#### [What you need to do]
Give the data below again exactly as it stands. Omit the pictures.

#### [Available records]
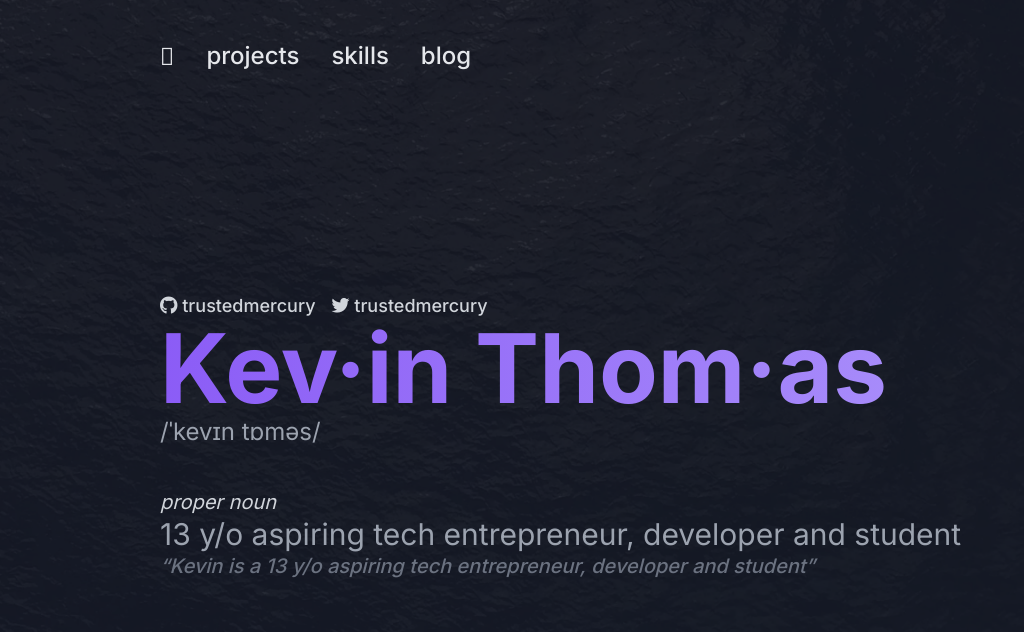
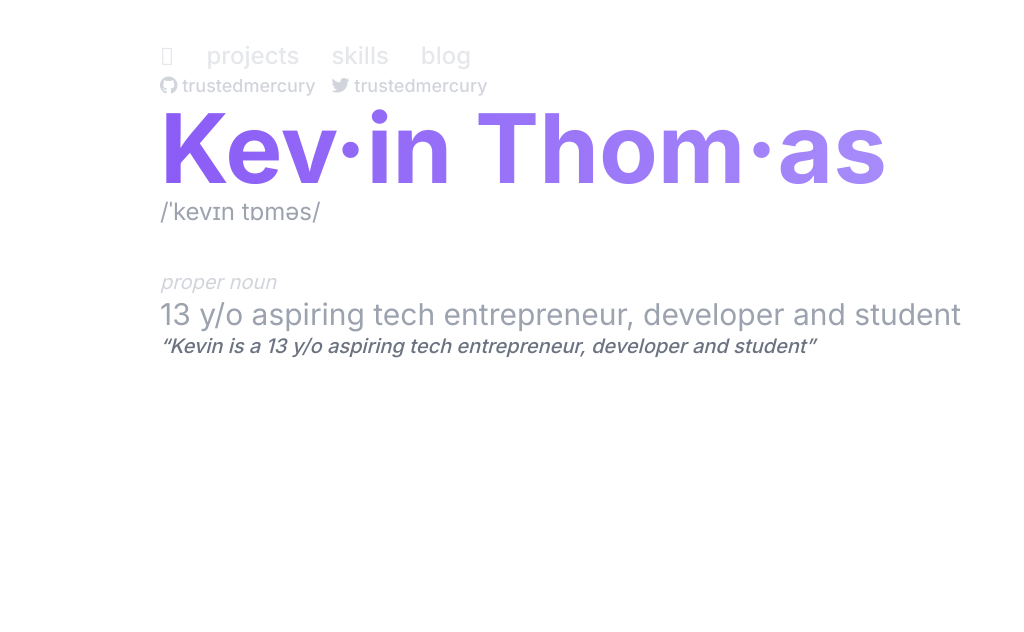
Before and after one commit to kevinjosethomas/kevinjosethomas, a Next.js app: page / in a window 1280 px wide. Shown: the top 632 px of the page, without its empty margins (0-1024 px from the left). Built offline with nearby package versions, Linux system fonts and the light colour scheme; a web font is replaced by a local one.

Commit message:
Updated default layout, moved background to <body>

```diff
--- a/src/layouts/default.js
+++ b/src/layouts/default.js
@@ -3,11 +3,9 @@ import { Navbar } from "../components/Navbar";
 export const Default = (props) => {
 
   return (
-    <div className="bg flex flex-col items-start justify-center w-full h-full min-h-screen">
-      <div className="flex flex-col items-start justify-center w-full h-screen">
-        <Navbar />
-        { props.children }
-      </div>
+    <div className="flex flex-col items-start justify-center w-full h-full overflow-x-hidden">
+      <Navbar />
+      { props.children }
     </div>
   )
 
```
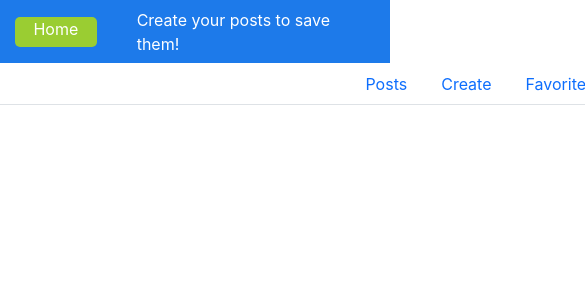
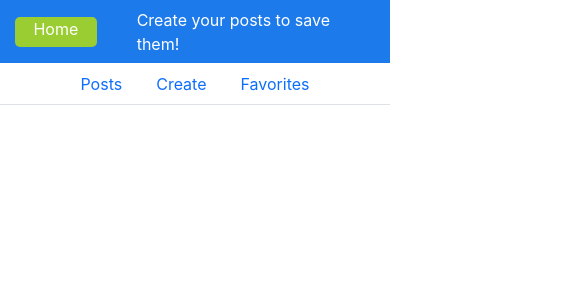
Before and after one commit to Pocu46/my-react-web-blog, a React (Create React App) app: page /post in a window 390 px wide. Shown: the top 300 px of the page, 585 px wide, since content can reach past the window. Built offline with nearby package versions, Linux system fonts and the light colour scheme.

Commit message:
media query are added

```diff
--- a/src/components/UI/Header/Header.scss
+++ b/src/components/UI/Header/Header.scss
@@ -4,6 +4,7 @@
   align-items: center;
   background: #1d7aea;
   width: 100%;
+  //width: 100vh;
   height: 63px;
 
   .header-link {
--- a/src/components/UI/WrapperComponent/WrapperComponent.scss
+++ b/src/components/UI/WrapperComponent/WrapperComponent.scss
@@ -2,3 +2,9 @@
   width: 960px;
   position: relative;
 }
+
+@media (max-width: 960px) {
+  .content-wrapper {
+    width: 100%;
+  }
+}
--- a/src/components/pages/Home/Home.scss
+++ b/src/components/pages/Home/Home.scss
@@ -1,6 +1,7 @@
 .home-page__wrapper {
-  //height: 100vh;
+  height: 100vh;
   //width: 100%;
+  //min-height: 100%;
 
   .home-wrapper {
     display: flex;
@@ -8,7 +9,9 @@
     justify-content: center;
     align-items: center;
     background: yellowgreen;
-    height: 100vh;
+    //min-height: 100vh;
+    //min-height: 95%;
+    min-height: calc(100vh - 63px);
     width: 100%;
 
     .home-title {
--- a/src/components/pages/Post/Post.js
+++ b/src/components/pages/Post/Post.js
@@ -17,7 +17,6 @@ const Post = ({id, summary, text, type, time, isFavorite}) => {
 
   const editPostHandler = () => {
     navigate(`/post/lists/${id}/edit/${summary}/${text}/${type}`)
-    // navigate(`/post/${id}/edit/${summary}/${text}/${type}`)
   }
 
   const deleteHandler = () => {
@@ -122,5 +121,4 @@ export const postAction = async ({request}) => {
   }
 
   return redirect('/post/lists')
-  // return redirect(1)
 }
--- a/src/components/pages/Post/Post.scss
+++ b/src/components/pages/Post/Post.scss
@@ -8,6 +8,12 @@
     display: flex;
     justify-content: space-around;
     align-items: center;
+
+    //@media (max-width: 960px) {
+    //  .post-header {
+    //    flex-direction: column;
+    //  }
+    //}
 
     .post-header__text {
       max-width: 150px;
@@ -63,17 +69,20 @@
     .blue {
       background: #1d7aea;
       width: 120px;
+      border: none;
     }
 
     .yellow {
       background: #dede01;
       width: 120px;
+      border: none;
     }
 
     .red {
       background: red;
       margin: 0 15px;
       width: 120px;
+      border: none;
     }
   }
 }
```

#### [Worked solution]
Before and after one commit to kevinjosethomas/kevinjosethomas, a Next.js app: page / in a window 1280 px wide. Shown: the top 632 px of the page, without its empty margins (0-1024 px from the left). Built offline with nearby package versions, Linux system fonts and the light colour scheme; a web font is replaced by a local one.

Commit message:
Updated default layout, moved background to <body>

```diff
--- a/src/layouts/default.js
+++ b/src/layouts/default.js
@@ -3,11 +3,9 @@ import { Navbar } from "../components/Navbar";
 export const Default = (props) => {
 
   return (
-    <div className="bg flex flex-col items-start justify-center w-full h-full min-h-screen">
-      <div className="flex flex-col items-start justify-center w-full h-screen">
-        <Navbar />
-        { props.children }
-      </div>
+    <div className="flex flex-col items-start justify-center w-full h-full overflow-x-hidden">
+      <Navbar />
+      { props.children }
     </div>
   )
 
```
Before and after one commit to Pocu46/my-react-web-blog, a React (Create React App) app: page /post in a window 390 px wide. Shown: the top 300 px of the page, 585 px wide, since content can reach past the window. Built offline with nearby package versions, Linux system fonts and the light colour scheme.

Commit message:
media query are added

```diff
--- a/src/components/UI/Header/Header.scss
+++ b/src/components/UI/Header/Header.scss
@@ -4,6 +4,7 @@
   align-items: center;
   background: #1d7aea;
   width: 100%;
+  //width: 100vh;
   height: 63px;
 
   .header-link {
--- a/src/components/UI/WrapperComponent/WrapperComponent.scss
+++ b/src/components/UI/WrapperComponent/WrapperComponent.scss
@@ -2,3 +2,9 @@
   width: 960px;
   position: relative;
 }
+
+@media (max-width: 960px) {
+  .content-wrapper {
+    width: 100%;
+  }
+}
--- a/src/components/pages/Home/Home.scss
+++ b/src/components/pages/Home/Home.scss
@@ -1,6 +1,7 @@
 .home-page__wrapper {
-  //height: 100vh;
+  height: 100vh;
   //width: 100%;
+  //min-height: 100%;
 
   .home-wrapper {
     display: flex;
@@ -8,7 +9,9 @@
     justify-content: center;
     align-items: center;
     background: yellowgreen;
-    height: 100vh;
+    //min-height: 100vh;
+    //min-height: 95%;
+    min-height: calc(100vh - 63px);
     width: 100%;
 
     .home-title {
--- a/src/components/pages/Post/Post.js
+++ b/src/components/pages/Post/Post.js
@@ -17,7 +17,6 @@ const Post = ({id, summary, text, type, time, isFavorite}) => {
 
   const editPostHandler = () => {
     navigate(`/post/lists/${id}/edit/${summary}/${text}/${type}`)
-    // navigate(`/post/${id}/edit/${summary}/${text}/${type}`)
   }
 
   const deleteHandler = () => {
@@ -122,5 +121,4 @@ export const postAction = async ({request}) => {
   }
 
   return redirect('/post/lists')
-  // return redirect(1)
 }
--- a/src/components/pages/Post/Post.scss
+++ b/src/components/pages/Post/Post.scss
@@ -8,6 +8,12 @@
     display: flex;
     justify-content: space-around;
     align-items: center;
+
+    //@media (max-width: 960px) {
+    //  .post-header {
+    //    flex-direction: column;
+    //  }
+    //}
 
     .post-header__text {
       max-width: 150px;
@@ -63,17 +69,20 @@
     .blue {
       background: #1d7aea;
       width: 120px;
+      border: none;
     }
 
     .yellow {
       background: #dede01;
       width: 120px;
+      border: none;
     }
 
     .red {
       background: red;
       margin: 0 15px;
       width: 120px;
+      border: none;
     }
   }
 }
```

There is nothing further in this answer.